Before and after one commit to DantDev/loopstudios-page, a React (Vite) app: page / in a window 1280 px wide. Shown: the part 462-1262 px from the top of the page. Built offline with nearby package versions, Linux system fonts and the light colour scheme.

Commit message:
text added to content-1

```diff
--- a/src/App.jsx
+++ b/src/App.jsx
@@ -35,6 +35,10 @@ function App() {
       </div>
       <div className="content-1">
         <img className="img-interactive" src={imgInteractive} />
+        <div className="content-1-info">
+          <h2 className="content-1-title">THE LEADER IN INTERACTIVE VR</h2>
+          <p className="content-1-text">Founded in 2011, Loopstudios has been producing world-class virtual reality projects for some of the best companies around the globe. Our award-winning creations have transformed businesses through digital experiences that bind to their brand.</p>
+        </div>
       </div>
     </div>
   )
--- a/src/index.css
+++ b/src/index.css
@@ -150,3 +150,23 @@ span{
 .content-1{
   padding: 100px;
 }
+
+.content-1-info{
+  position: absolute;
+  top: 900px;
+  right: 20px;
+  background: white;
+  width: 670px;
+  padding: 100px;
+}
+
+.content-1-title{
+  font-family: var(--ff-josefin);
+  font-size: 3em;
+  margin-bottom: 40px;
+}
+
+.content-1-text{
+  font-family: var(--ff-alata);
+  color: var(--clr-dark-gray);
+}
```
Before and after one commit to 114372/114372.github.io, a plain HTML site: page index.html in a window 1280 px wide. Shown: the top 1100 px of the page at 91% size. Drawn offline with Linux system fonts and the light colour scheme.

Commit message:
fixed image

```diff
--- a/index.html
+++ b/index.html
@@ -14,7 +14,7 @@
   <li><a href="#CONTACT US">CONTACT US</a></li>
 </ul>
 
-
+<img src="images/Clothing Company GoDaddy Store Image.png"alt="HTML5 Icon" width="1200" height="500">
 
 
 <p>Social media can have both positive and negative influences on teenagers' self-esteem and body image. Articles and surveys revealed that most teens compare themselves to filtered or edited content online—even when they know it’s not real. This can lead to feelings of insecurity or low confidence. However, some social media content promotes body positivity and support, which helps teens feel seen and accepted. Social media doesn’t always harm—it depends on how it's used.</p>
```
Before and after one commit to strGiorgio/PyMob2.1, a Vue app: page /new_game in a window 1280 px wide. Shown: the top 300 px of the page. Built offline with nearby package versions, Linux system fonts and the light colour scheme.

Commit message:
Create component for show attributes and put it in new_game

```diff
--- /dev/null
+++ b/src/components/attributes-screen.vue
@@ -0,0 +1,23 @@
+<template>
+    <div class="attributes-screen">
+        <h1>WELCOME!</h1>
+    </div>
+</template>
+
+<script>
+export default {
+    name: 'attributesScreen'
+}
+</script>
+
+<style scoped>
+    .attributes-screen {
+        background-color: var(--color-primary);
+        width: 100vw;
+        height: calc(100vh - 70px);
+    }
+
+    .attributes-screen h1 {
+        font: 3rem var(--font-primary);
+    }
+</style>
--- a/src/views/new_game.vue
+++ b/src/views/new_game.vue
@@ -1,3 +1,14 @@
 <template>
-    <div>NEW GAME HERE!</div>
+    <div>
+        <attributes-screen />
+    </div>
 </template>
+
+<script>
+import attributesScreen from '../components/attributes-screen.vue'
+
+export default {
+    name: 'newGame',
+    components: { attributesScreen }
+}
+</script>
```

- _What you are asked to do_
Every line above that holds the word "className" is to be found and copied.

- _Response area_
       <div className="content-1">
         <img className="img-interactive" src={imgInteractive} />
+        <div className="content-1-info">
+          <h2 className="content-1-title">THE LEADER IN INTERACTIVE VR</h2>
+          <p className="content-1-text">Founded in 2011, Loopstudios has been producing world-class virtual reality projects for some of the best companies around the globe. Our award-winning creations have transformed businesses through digital experiences that bind to their brand.</p>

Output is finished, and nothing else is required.